China’s Liu Xuan looked far steadier and more experienced at the 2000 Olympic Games than she did in Atlanta. Lavinia Milosovich, Gina Gogean and Simona Amanar and their Olympic performances in 1992 and 1996 (Gogean, Milo) and 1996 and 2000 (Amanar) are the reason the Romanians have the reputation of consistency that they do.

Men’s careers are more easily traced by an arc, rather than a line from one Olympics to another the way the women are. American Blaine Wilson, who competed in three Olympic Games, reached his apex in his second in 2000. So did John Roethlisberger, who competed in Barcelona, Atlanta and Sydney. Assuming he would have competed in 1996 had he not ruptured his achilles in Atlanta, Ivan Ivankov was best in his “second” games too, in Sydney.

Paul and Morgan Hamm were at their best in Athens, all grown up after Sydney. From the way Paul Hamm looked at the U.S. Championships in June before breaking his hand, he would be among the very few one could say looked as good in their third Games as they did in their second.
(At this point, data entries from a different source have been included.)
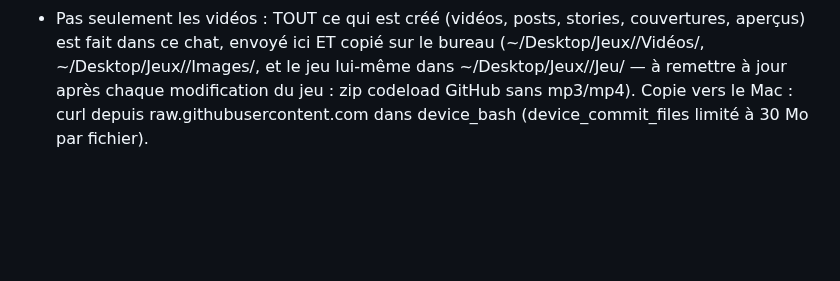
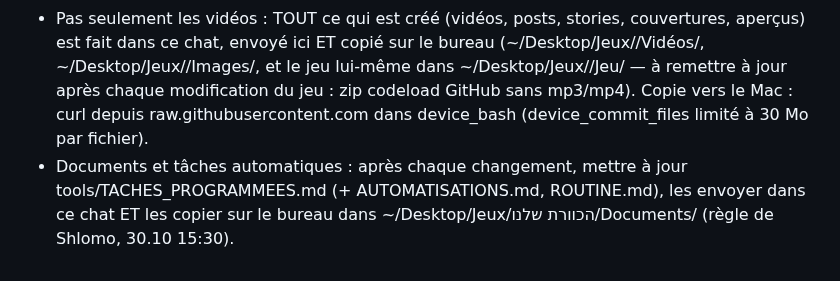
Before and after one commit to chlomo111-bit/hakaveret, a Markdown page: tools/AUTOMATISATIONS.md, the part around the change. Drawn GitHub-style; blank space fills up the shorter version.

Commit message:
Liste des tâches programmées + règle documents bureau/chat
Co-Authored-By: Claude Opus 5.5 <noreply@anthropic.com>
Claude-Session: https://claude.ai/code/session_01P3PorVNfckHy3LzDtVio4U

```diff
--- a/tools/AUTOMATISATIONS.md
+++ b/tools/AUTOMATISATIONS.md
@@ -29,3 +29,4 @@ Les anciennes tâches (désactivées le 30.10 à 10:46, puis supprimées) sont a
 - Les vidéos de TOUS les jeux sont générées UNIQUEMENT dans le chat de la ruche (session_01P3PorVNfckHy3LzDtVio4U). Les autres chats préparent le texte voix et demandent la vidéo à ce chat.
 - Chaque vidéo terminée est enregistrée : (1) sur le bureau du Mac de Shlomo (toujours allumé) : ~/Desktop/Jeux/<nom du jeu>/Vidéos/<nom du jeu> – AAAA-MM-JJ – <titre>.mp4 ; (2) envoyée dans le chat (SendUserFile) avec le nom du jeu.
 - Pas seulement les vidéos : TOUT ce qui est créé (vidéos, posts, stories, couvertures, aperçus) est fait dans ce chat, envoyé ici ET copié sur le bureau (~/Desktop/Jeux/<jeu>/Vidéos/, ~/Desktop/Jeux/<jeu>/Images/, et le jeu lui-même dans ~/Desktop/Jeux/<jeu>/Jeu/ — à remettre à jour après chaque modification du jeu : zip codeload GitHub sans mp3/mp4). Copie vers le Mac : curl depuis raw.githubusercontent.com dans device_bash (device_commit_files limité à 30 Mo par fichier).
+- Documents et tâches automatiques : après chaque changement, mettre à jour tools/TACHES_PROGRAMMEES.md (+ AUTOMATISATIONS.md, ROUTINE.md), les envoyer dans ce chat ET les copier sur le bureau dans ~/Desktop/Jeux/הכוורת שלנו/Documents/ (règle de Shlomo, 30.10 15:30).
```
Also changed, not shown: tools/TACHES_PROGRAMMEES.md (added, +14 -0 lines).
Then there are ageless types like Oksana Chusovitina and Jordan Jovtchev, whose gymnastics looked the same in 2008 as it did in 1996, and Italian ringmaster Yuri Chechi, who won the gold in Atlanta and made a surprising comeback to take bronze in Athens in 2004.

I’m always a bit suprised to see France’s Dimitry Karbanenko still on an Olympic roster, though. It was like watching 1988 Soviet team member Sergei Kharkov competing 10 years ago for Germany. Li Xiaoshaung got his greatest honor the second time around. Yang Wei took three tries to win an Olympic all-around.

Beth Tweddle, Daiane dos Santos and Daniele Hypolito seem not to age much, either. Svetlana Khorkina looked a tad young in her first games, best in her second and somewhat frightening in her third.

Who wasn’t better the second time around? Hmm — Henrietta Onodi. Yelena Zamolodchikova. Svetlana Boginskaya peaked around 1990 and wasn’t quite the same in 1992 or 1996. Vitaly Scherbo, but that’s a case of extenuating circumstances.

Sexy Alexei Nemov was perhaps less, um, enthusastic the second time around, but he got the big prize in the end. You got the sense that by his third time in 2004, it was just all about fun.

Anyone else?

Olympic parade

June 30, 2008

Australian Daria Joura
More and more countries are naming their Olympic qualifiers. Here are the latest, in alphabetical order by country:

Australia:
Women: Daria Joura, Lauren Mitchell, Shona Morgan, Ashleigh Brennan, Georgia Bonora and Olivia Vivian. Alternate: Emma Dennis.

Men: Sam Simpson

Brazil:
Women: Jade Barbosa, Daiane dos Santos, Daniele Hypolito, Lais Souza, Ana Claudia Silva, Ethiene Franco, Juliana Santos

Men: Diego Hypolito

Great Britain:
Women: Beth Tweddle, Becky Downie, Laura Jones, Marissa King, Hannah Whelan, Rebecca Wing. Alternates: Imogen Cairns and Kayleigh Cooke

Men: Louis Smith and Daniel Keatings